Saturday was the same course they’ve run in previous years at Chocksett Middle School. The race starts with a full lap of a cinder running track before turning onto the grass. After a brief off-camber section, you’re at the bottom of a steep run-up (a combination of frost and mud always makes the last few meters too slick to ride), remounting and riding the hill’s flat top for 50 meters, and then dropping down an equally-steep descent to a sweeping turn and a “horse jump” barrier. Not my favorite, but it keeps things interesting. Some riders in the elite race actually hop the 2 feet onto the barrier. Impressive.
Photo by lodri
That’s the most interesting minute of the course. The rest is S-curves, with connecting power sections, and a set of double barriers. Overall, it suits a road rider’s strengths. After a couple of laps I was somewhere around 20th, or so I thought. I was probably closer to 15th. It was mild, but extremely windy, and I was riding alone, trying to hold my position and catch the group in front of me. Unfortunately, a group of 5 caught me. We rode together for a couple of laps, and I knew in a perfect world (one without lots of Thanksgiving-y food in my system), I could hang with them. I’m not really sure when the split occurred, but I do know that I lost them and was soon caught by another group of 3 or 4 guys.
I had fun, but I can’t say it was an interesting race. I out-sprinted one of those riders for 24th, which netted me a couple of VERGE points. The group I know I could’ve stayed with on a good day finished 16th-20th, which is a tad disappointing, but I have no one (but the stuffing) to blame.

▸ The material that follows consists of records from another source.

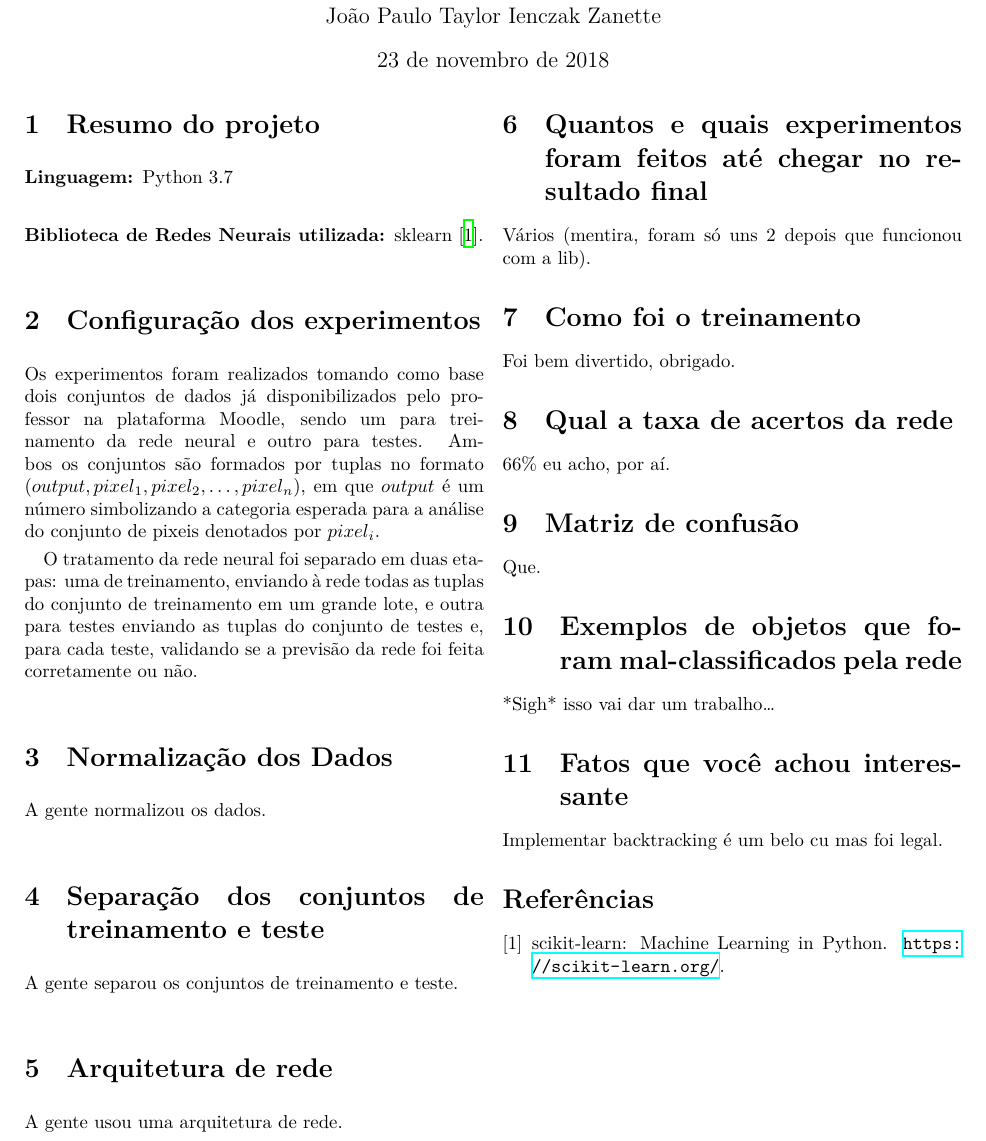
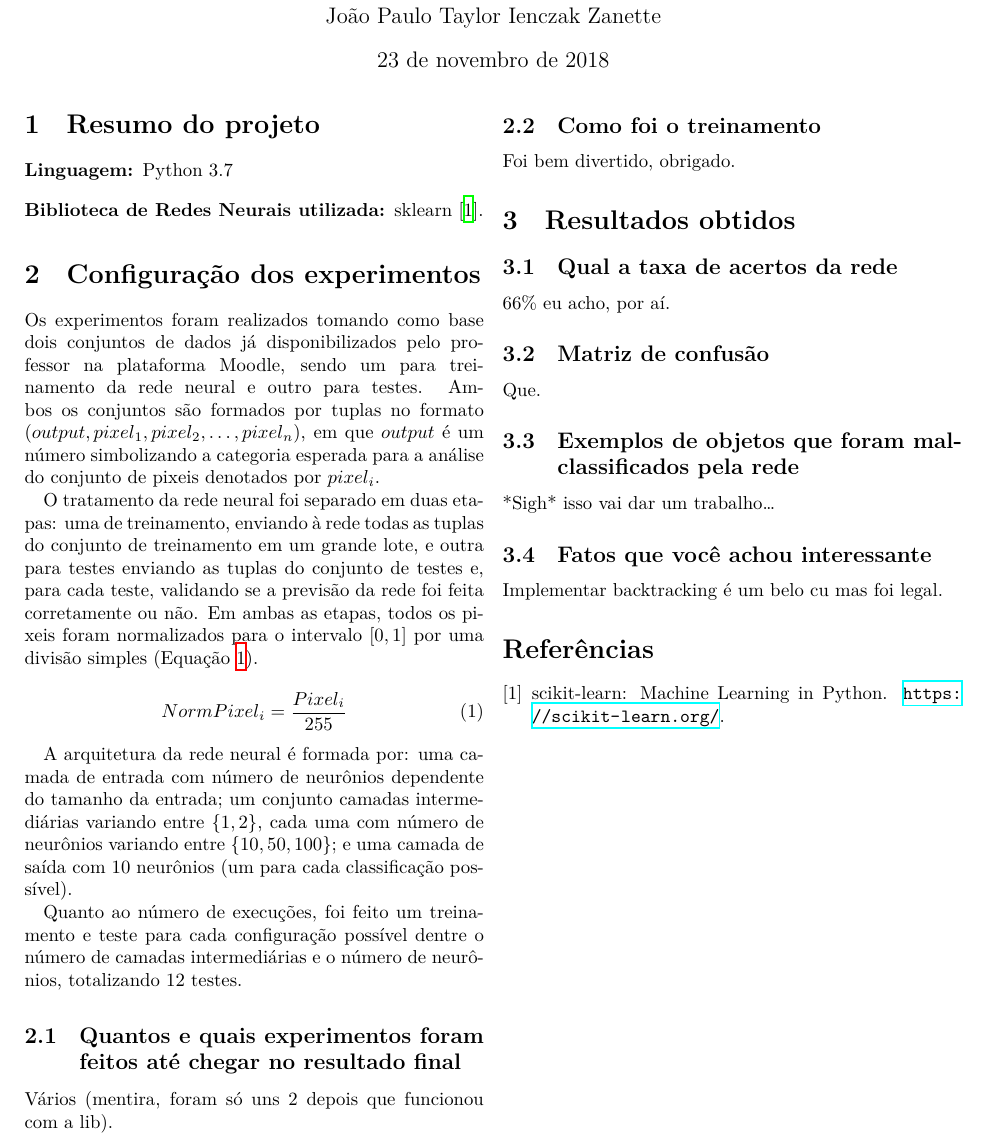
Before and after one commit to JPTIZ/neuronet, a LaTeX document (report/report.tex): part of the page, cut so that both start at the same text. Compiled offline with XeLaTeX.

Commit message:
Rewriting a little about the architecture.

```diff
--- a/report/report.tex
+++ b/report/report.tex
@@ -4,11 +4,13 @@
 %-------------------------------------------------------------------------------
 % Packages
 \usepackage[portuguese]{babel}
+\usepackage[margin=2cm]{geometry}
+
 \usepackage{environ}
-\usepackage[margin=2cm]{geometry}
 \usepackage{graphicx}
 \usepackage{hyperref}
 \usepackage{minted}
+\usepackage{tikz}
 \usepackage{xcolor}
 
 %-------------------------------------------------------------------------------
@@ -24,6 +26,9 @@
 }
 
 \newmintedfile[textfile]{text}{autogobble, breaklines}
+
+\newcommand{\hiddenlayers}{1, 2}
+\newcommand{\hiddenneurons}{10, 50, 100}
 
 %-------------------------------------------------------------------------------
 % Project configs
@@ -56,41 +61,48 @@
     treinamento, enviando à rede todas as tuplas do conjunto de treinamento em
     um grande lote, e outra para testes enviando as tuplas do conjunto de
     testes e, para cada teste, validando se a previsão da rede foi feita
-    corretamente ou não.
+    corretamente ou não. Em ambas as etapas, todos os pixeis foram normalizados
+    para o intervalo $[0, 1]$ por uma divisão simples
+    (Equação~\ref{norm-pixel}).
 
-    \section{Normalização dos Dados}
+    \begin{equation}
+        \label{norm-pixel}
+        NormPixel_i = \frac{Pixel_i}{255}
+    \end{equation}
 
-    A gente normalizou os dados.
+    A arquitetura da rede neural é formada por: uma camada de entrada com
+    número de neurônios dependente do tamanho da entrada; um conjunto camadas
+    intermediárias variando entre $\{\hiddenlayers{}\}$, cada uma com número de
+    neurônios variando entre $\{\hiddenneurons{}\}$; e uma camada de saída com
+    10 neurônios (um para cada classificação possível).
 
-    \section{Separação dos conjuntos de treinamento e teste}
+    Quanto ao número de execuções, foi feito um treinamento e teste para cada
+    configuração possível dentre o número de camadas intermediárias e o número
+    de neurônios, totalizando 12 testes.
 
-    A gente separou os conjuntos de treinamento e teste.
-
-    \section{Arquitetura de rede}
-
-    A gente usou uma arquitetura de rede.
-
-    \section{Quantos e quais experimentos foram feitos até chegar no resultado final}
+    \subsection{Quantos e quais experimentos foram feitos até chegar no resultado final}
 
     Vários (mentira, foram só uns 2 depois que funcionou com a lib).
 
-    \section{Como foi o treinamento}
+    \subsection{Como foi o treinamento}
 
     Foi bem divertido, obrigado.
 
-    \section{Qual a taxa de acertos da rede}
+    \section{Resultados obtidos}
+
+    \subsection{Qual a taxa de acertos da rede}
 
     66\% eu acho, por aí.
 
-    \section{Matriz de confusão}
+    \subsection{Matriz de confusão}
 
     Que.
 
-    \section{Exemplos de objetos que foram mal-classificados pela rede}
+    \subsection{Exemplos de objetos que foram mal-classificados pela rede}
 
     *Sigh* isso vai dar um trabalho\ldots
 
-    \section{Fatos que você achou interessante}
+    \subsection{Fatos que você achou interessante}
 
     Implementar backtracking é um belo cu mas foi legal.
 
```
Also changed, not shown: report/report.pdf.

I was really looking forward to day 2. When the released the tech guide, and I saw the ways that they were changing the course, I was pretty excited. It was going to be a lot more interesting than day 1. One thing I didn’t think about was whether or not the changes—I’d liken the new course slaloms with brief sprints in between—would suit me. In hindsight the sprints did, but the slaloms? It’s too bad both my brakes were functioning, because I used them way too much, costing me as other riders, less fit, but more comfortable with these sorts of corners, slowly pulled away in the myriad turns. The downhill after the flat-top hill had also become treacherous because the course now forced you to ride it off-camber and then turn sharply to the right. I crashed on it during warm-up, and I never felt comfortable on it during the race. After the sharp turn, there was a brief, rooty section in the woods, and the beginning there was a brief hop that would penalized you for any bobbles. Sadly, I bobbled it on the last lap, and lost 3 places, leaving me 27th overall. In spite of it not being entirely suited to my strengths, I wholeheartedly recommend they do this course again.